■ Try it
For each line below that holds the word "started", make a copy.

Modification records:
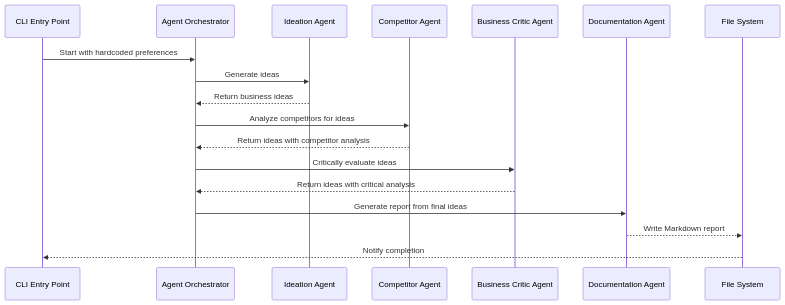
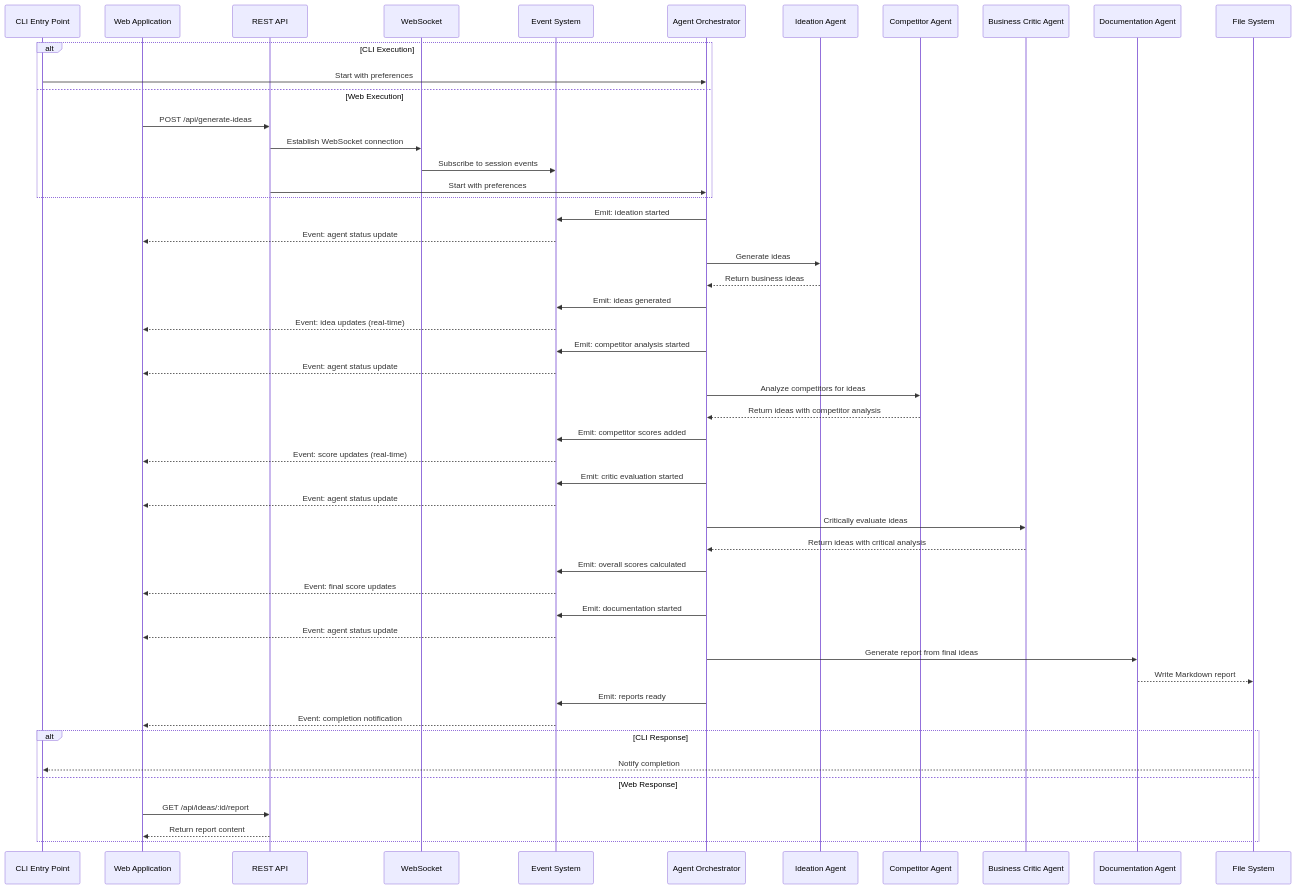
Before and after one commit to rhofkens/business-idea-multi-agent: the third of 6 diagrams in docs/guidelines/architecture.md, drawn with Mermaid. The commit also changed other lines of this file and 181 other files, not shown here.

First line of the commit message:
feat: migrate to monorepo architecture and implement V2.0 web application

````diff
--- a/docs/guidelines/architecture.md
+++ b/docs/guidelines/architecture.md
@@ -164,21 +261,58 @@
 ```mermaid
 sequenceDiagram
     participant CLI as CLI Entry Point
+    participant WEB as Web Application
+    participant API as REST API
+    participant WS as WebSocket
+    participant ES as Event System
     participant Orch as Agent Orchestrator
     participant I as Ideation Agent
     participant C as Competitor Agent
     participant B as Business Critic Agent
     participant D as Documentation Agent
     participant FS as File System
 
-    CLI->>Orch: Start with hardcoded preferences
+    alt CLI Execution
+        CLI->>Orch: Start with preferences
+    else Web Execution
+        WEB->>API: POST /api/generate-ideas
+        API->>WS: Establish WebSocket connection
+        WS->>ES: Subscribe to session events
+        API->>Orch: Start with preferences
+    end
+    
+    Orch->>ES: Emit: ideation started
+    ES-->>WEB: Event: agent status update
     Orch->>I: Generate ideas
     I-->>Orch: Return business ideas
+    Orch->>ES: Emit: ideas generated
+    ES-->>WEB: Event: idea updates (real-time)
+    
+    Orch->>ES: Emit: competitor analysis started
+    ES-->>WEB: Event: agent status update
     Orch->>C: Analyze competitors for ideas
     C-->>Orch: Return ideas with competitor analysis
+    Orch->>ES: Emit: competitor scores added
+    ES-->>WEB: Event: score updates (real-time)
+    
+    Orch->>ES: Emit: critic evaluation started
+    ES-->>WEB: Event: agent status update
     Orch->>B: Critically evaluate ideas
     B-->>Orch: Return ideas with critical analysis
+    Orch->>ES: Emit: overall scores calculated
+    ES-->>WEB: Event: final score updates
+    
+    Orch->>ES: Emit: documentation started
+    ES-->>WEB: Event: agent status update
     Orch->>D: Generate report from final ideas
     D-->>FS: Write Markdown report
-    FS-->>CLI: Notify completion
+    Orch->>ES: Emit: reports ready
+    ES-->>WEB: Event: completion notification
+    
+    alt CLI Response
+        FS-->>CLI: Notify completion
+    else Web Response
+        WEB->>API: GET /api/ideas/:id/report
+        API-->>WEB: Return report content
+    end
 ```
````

■ Written solution
+    Orch->>ES: Emit: ideation started
+    Orch->>ES: Emit: competitor analysis started
+    Orch->>ES: Emit: critic evaluation started
+    Orch->>ES: Emit: documentation started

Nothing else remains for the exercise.